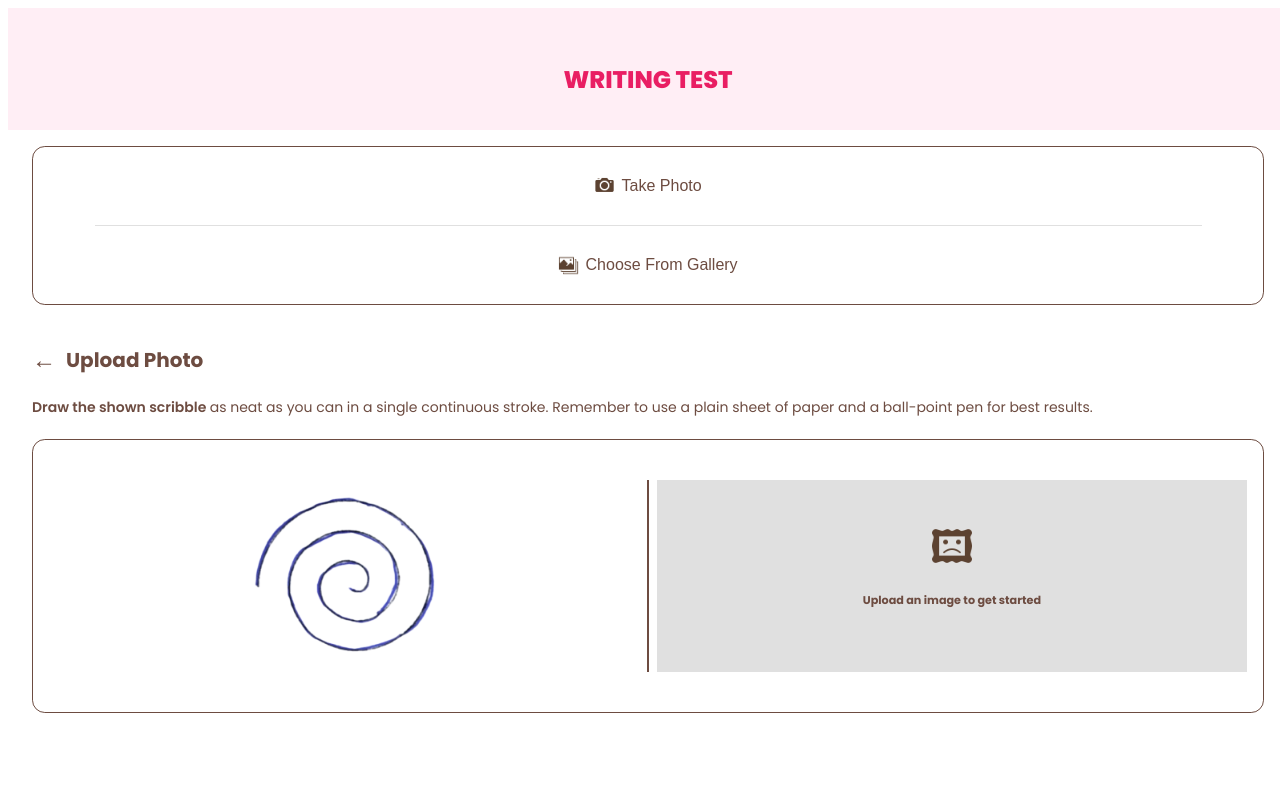
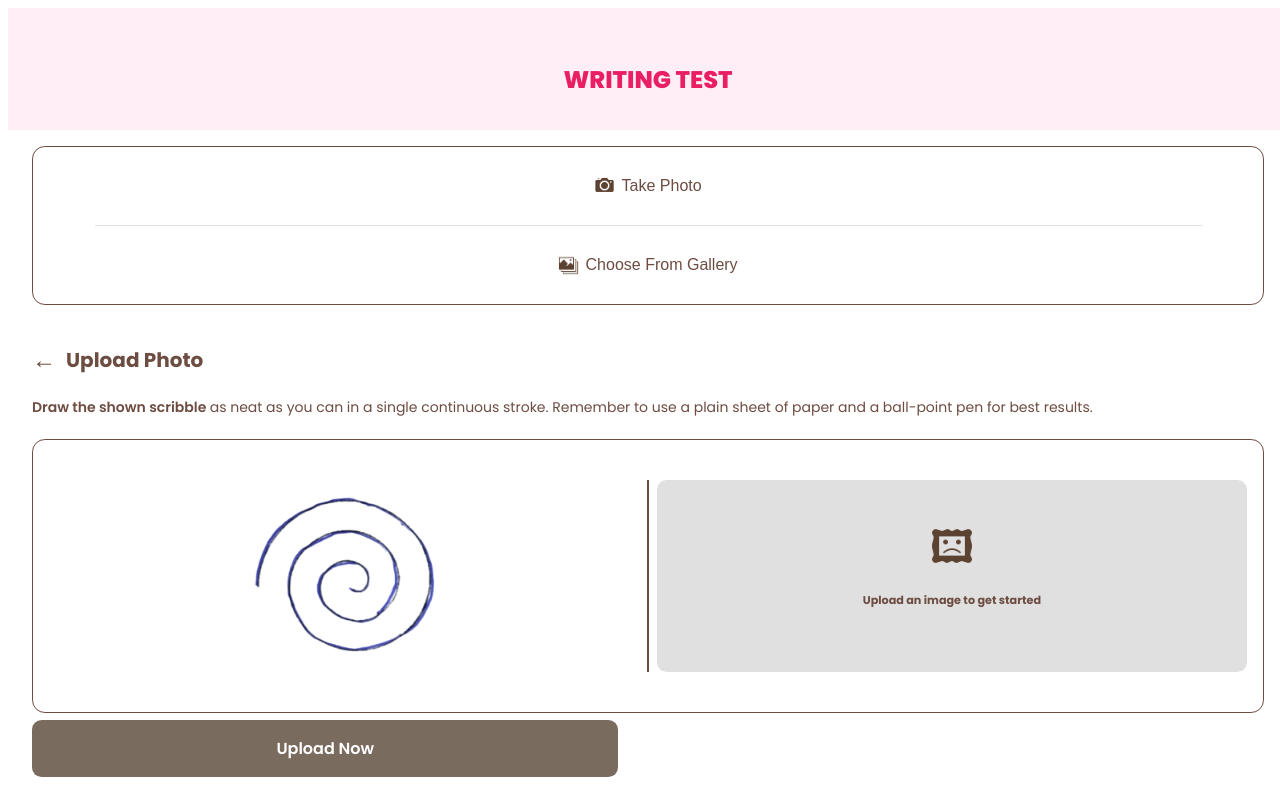
Before and after one commit to JeswinSunsi/neurotone, a Vue app: page /write in a window 1280 px wide. Built offline with nearby package versions, Linux system fonts and the light colour scheme; the HTML template or start-up script is replaced by a standard one.

Commit message:
upload to api

```diff
--- a/src/views/Write.vue
+++ b/src/views/Write.vue
@@ -49,8 +49,9 @@
             </div>
 
             <input type="file" ref="fileInput" accept="image/*" style="display: none;" @change="handleFileChange" />
+            <div class="submit-btn" :class="{ 'disabled': !hasImage, 'loading': isLoading }" @click="uploadImage">{{ isLoading ? 'Uploading...' : 'Upload Now' }}
+            </div>
         </div>
-
     </div>
 </template>
 
@@ -61,7 +62,8 @@ import { ref } from 'vue';
 const fileInput = ref(null);
 const imagePreview = ref('');
 const hasImage = ref(false);
-
+const isLoading = ref(false);
+const apiResponse = ref(null);
 // Methods
 const takePhoto = () => {
     // On mobile this would trigger the device camera
@@ -88,6 +90,42 @@ const handleFileChange = (event) => {
             hasImage.value = true;
         };
         reader.readAsDataURL(file);
+    }
+};
+
+const uploadImage = async () => {
+    if (!hasImage.value || isLoading.value) return;
+
+    // Get the file from the input element
+    const file = fileInput.value.files[0];
+    if (!file) return;
+
+    try {
+        isLoading.value = true;
+
+        // Create FormData to send the file
+        const formData = new FormData();
+        formData.append('image', file);
+
+        // Make the API request
+        const response = await fetch('/write', {
+            method: 'POST',
+            body: formData
+        });
+
+        if (!response.ok) {
+            throw new Error(`API request failed with status ${response.status}`);
+        }
+
+        // Parse and store the JSON response
+        const data = await response.json();
+        apiResponse.value = data;
+
+    } catch (error) {
+        console.error('Error uploading image:', error);
+        apiResponse.value = { error: error.message };
+    } finally {
+        isLoading.value = false;
     }
 };
 </script>
@@ -154,6 +192,16 @@ const handleFileChange = (event) => {
     margin-right: 0.4rem;
 }
 
+.submit-btn.disabled {
+    background-color: #7A6B5F;
+    cursor: not-allowed;
+}
+
+.submit-btn.loading {
+    background-color: #7A6B5F;
+    cursor: wait;
+}
+
 .photos-icon {
     height: 1.3rem;
     width: auto;
@@ -208,10 +256,22 @@ const handleFileChange = (event) => {
     font-size: 14px;
 }
 
+.submit-btn {
+    margin-top: 0.4rem;
+    border-radius: 0.6rem;
+    padding: 1rem 1rem;
+    background-color: #6d4c41;
+    font-weight: 600;
+    color: #FFF;
+    width: 45%;
+    text-align: center;
+}
+
 .image-preview {
     width: 100%;
     height: 12rem;
     background-color: #e0e0e0;
+    border-radius: 0.6rem;
     display: flex;
     align-items: center;
     justify-content: center;
```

◆ Exercise
What is needed is each line of the entries that contains the word "background".

◆ Answer to this problem
+    background-color: #7A6B5F;
+    background-color: #7A6B5F;
+    background-color: #6d4c41;
     background-color: #e0e0e0;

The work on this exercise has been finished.